Video abstract of “Family history and quality of life in patients with plaque psoriasis” [453078].

Views: 44

Fan Jiang, Lingyi Lu, Sihan Wang, Feng Yuan, Lu Cao, Suling Xu,* Bingjiang Lin*

Department of Dermatology, The First Affiliated Hospital of Ningbo University, Ningbo, Zhejiang; National Clinical Medical Research Center for Skin and Immune Diseases, Beijing, People’s Republic of China

*These authors contributed equally to this work

Correspondence: Suling Xu; Bingjiang Lin, Department of Dermatology, The First Affiliated Hospital of Ningbo University, No. 59 Liuting Street, Ningbo, Zhejiang, 315000, People’s Republic of China, Email [email protected]

Purpose: The purpose of this study was to investigate the comprehensive impact of family history of psoriasis, lesion size, disease severity, and the possibility of joint involvement on patients’ quality of life(QoL).
Patients and Methods: Data from 5961 patients with psoriasis recruited from 440 hospitals throughout China were analyzed. The effects of family history of psoriasis, Body Surface Area(BSA), Psoriasis Area and Severity Index(PASI), and Psoriasis Epidemiology Screening Tool(PEST) on their Dermatology Life Quality Index(DLQI) were studied using a moderated chained mediated effects test.
Results: A total of 912 patients (15.30%) had a family history of psoriasis, and 5071 patients (85.10%) had plaque psoriasis. In patients with plaque psoriasis, the variables of family history, PASI, PEST, and DLQI were positively correlated with each other. Additionally, in patients with other types of psoriasis, PASI was positively correlated with PEST and DLQI. Age was positively correlated with PASI and PEST and negatively correlated with DLQI in patients with plaque psoriasis; their Body Mass Index(BMI) and disease duration were in positive correlation with PASI and PEST. The mediation effect of PASI and PEST between family history and DLQI was remarkable in patients with plaque psoriasis and not in those with other types of psoriasis.
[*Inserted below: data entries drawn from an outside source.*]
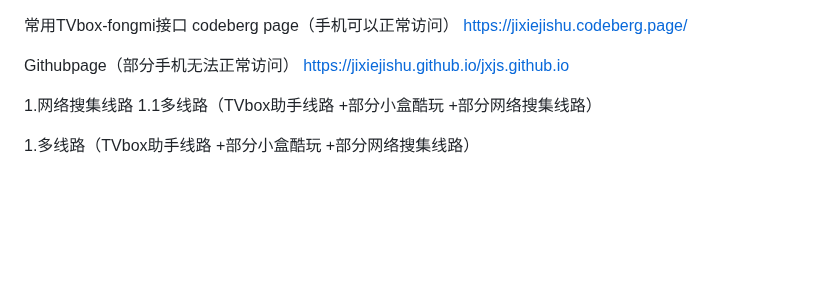
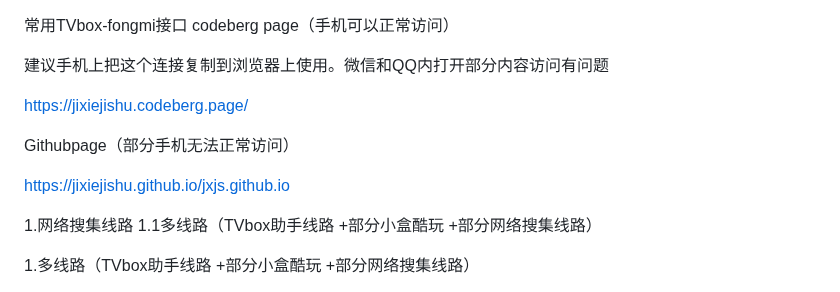
Before and after one commit to jixiejishu/jxjs.github.io, a Markdown page: README.md, the part around the change. Drawn GitHub-style; blank space fills up the shorter version.

Commit message:
Update README.md
增加手机访问说明

```diff
--- a/README.md
+++ b/README.md
@@ -1,8 +1,12 @@
 常用TVbox-fongmi接口
 codeberg page（手机可以正常访问）
+
+建议手机上把这个连接复制到浏览器上使用。微信和QQ内打开部分内容访问有问题
+
 https://jixiejishu.codeberg.page/
 
 Githubpage（部分手机无法正常访问）
+
 https://jixiejishu.github.io/jxjs.github.io
 
 
```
BSA moderated the association between family history and PASI in patients with plaque psoriasis.
Conclusion: PASI and PEST play a chain mediating role in the relationship between family history and DLQI in patients with plaque psoriasis, and high levels of BSA increase the ability of family history to positively predict PASI in plaque psoriasis, thereby affecting the patient’s QoL.

Keywords: plaque psoriasis, PASI, PEST, quality of life, family history


Psoriasis is a chronic, immune-mediated skin disease that can be combined with other systemic abnormalities, such as visceral and joint damage.1 Plaque psoriasis is the most common variant, accounting for more than 80% of the psoriasis cases.2 Familial aggregation studies, epidemiological studies, and association studies with human leukocyte antigens support a strong genetic predisposition to psoriasis.3 In recent years scientists have focused on plaque psoriasis, and its rapid advances are reflected in pathogenesis, genetics, comorbidities, and biological treatments.4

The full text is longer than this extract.